Scouts learn and pray together at first St. Mary camporee

PARKSVILLE — Boy and Girl Scouts of St. Mary Help of Christians Church in Aiken took to the woods for the first St. Mary’s Scouting Camporee  from May 15-18.
The theme was “Bridging God, Country, Community and Self,” and the goal was to bring Scouts of different ages together for fun and fellowship. It was held at St. Mary’s Campground, which the parish leases from the U.S. Army Corps of Engineers. The site is on the shores of Lake Thurmond in McCormick County, about 45 minutes outside Aiken.
The event drew around 90 Scouts and 60 adults. Troops from St. John United Methodist Church in Aiken were invited as special guests.
St. Mary sponsors Scout troops of all levels for girls and boys, including the Venture program for youth 14-20. Organizers said the weekend was a rare chance for young people to meet each other and learn about the wide range of activities available in Catholic Scouting.
“This is a great thing — the more we can get the community of Scouting together, the better,” said Jim Paczynski, who leads the Cub Scout and Venture programs for the parish. “One of the most underutilized youth ministries is Catholic Scouting. This kind of thing invigorates young people and keeps them involved with the church and with Scouting.”
Venturers helped guide the younger children and ran many of the weekend events, including the activity stations. They also cooked the evening meal May 15.
“They’re all blending together, different ages learning from each other, and they’re also getting to know other kids who are into the same activities they are,” said Regina Amidon, one of the organizers. “That’s important because as kids get older, they sometimes start thinking Scouting isn’t cool anymore.”
Paczynski said the event could serve as a role model for other parishes with large programs. A camporee gets both kids and adults excited about Scouting and the opportunities for developing spiritually and learning important life skills.
“If you talk to CEOs and human resources people, they will tell you they like to see involvement in Scouting on resumes,” he said. “A person comes through Scouting, and you know they’ve had formation in morality and ethics. They’ve honed and matured their ethics, morals and faith.”
On May 16, campers spent the day visiting activity stations where they learned skills such as knot tying, fire building, first aid, and orienteering, which involves using a map and compass to navigate from point to point.
At the saint station, children delved into the life of St. John Neumann and made their own rosaries. Those who participated received a special “Footsteps of American Saints” patch, which is offered by the U.S. Committee on Catholic Scouting.
Youth also enjoyed time for free play and swimming in the nearby lake, but that was cut short by rain. 
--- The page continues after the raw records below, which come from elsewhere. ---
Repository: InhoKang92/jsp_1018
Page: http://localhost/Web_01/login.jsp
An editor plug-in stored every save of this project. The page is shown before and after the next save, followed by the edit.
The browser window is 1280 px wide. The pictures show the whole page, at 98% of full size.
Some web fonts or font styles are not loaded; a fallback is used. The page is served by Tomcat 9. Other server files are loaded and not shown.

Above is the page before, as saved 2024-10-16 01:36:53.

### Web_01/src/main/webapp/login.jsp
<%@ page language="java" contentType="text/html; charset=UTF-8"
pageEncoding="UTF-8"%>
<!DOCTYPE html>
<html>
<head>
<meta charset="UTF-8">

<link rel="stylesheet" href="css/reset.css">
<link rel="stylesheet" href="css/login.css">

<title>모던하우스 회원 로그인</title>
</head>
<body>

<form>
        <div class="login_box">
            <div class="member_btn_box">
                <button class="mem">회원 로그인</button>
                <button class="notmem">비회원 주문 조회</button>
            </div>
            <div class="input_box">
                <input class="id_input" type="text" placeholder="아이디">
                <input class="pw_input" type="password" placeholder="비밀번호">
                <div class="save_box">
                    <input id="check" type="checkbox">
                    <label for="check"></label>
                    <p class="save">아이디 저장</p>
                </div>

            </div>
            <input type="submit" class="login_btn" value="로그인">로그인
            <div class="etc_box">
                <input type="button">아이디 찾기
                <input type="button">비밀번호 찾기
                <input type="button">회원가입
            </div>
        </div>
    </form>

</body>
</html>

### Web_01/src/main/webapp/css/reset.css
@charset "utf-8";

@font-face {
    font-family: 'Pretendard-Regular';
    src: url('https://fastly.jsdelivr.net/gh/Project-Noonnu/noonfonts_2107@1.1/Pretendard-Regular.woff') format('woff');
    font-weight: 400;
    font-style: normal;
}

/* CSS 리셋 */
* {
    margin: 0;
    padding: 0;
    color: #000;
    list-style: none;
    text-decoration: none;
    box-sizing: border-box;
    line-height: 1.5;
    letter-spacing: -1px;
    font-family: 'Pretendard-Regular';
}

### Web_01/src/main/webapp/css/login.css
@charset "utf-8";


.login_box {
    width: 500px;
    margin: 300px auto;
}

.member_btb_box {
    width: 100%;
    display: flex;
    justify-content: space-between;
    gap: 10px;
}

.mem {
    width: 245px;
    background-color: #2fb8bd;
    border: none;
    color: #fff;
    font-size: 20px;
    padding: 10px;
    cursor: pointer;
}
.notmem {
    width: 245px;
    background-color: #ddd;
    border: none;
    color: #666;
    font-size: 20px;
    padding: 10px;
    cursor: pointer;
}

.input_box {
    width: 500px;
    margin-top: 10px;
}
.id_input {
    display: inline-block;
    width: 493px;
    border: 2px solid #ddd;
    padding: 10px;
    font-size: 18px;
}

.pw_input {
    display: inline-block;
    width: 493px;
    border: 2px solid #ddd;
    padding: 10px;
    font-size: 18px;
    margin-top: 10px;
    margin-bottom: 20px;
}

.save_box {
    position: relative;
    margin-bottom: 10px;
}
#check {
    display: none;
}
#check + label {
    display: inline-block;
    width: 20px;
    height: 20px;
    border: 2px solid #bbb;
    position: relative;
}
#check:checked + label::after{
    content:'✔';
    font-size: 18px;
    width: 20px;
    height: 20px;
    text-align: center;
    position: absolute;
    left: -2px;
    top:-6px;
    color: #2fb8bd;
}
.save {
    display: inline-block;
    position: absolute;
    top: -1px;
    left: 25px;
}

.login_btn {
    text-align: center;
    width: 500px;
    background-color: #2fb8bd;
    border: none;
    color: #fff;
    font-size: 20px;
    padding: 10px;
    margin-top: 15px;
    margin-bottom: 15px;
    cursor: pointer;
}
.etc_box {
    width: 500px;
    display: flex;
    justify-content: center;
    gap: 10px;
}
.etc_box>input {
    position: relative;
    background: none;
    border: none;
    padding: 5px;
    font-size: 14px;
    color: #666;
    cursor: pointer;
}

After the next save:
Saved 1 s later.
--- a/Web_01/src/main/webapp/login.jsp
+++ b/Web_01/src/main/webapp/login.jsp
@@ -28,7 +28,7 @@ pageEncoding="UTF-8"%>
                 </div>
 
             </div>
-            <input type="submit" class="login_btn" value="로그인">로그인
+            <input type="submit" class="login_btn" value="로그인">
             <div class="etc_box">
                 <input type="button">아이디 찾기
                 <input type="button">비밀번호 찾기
That evening, Father Jeffrey Kirby celebrated an outdoor Mass. He is the parochial vicar at St. Mary and an Eagle Scout.
Father Kirby noted that they received special permission to hold the Mass outdoors.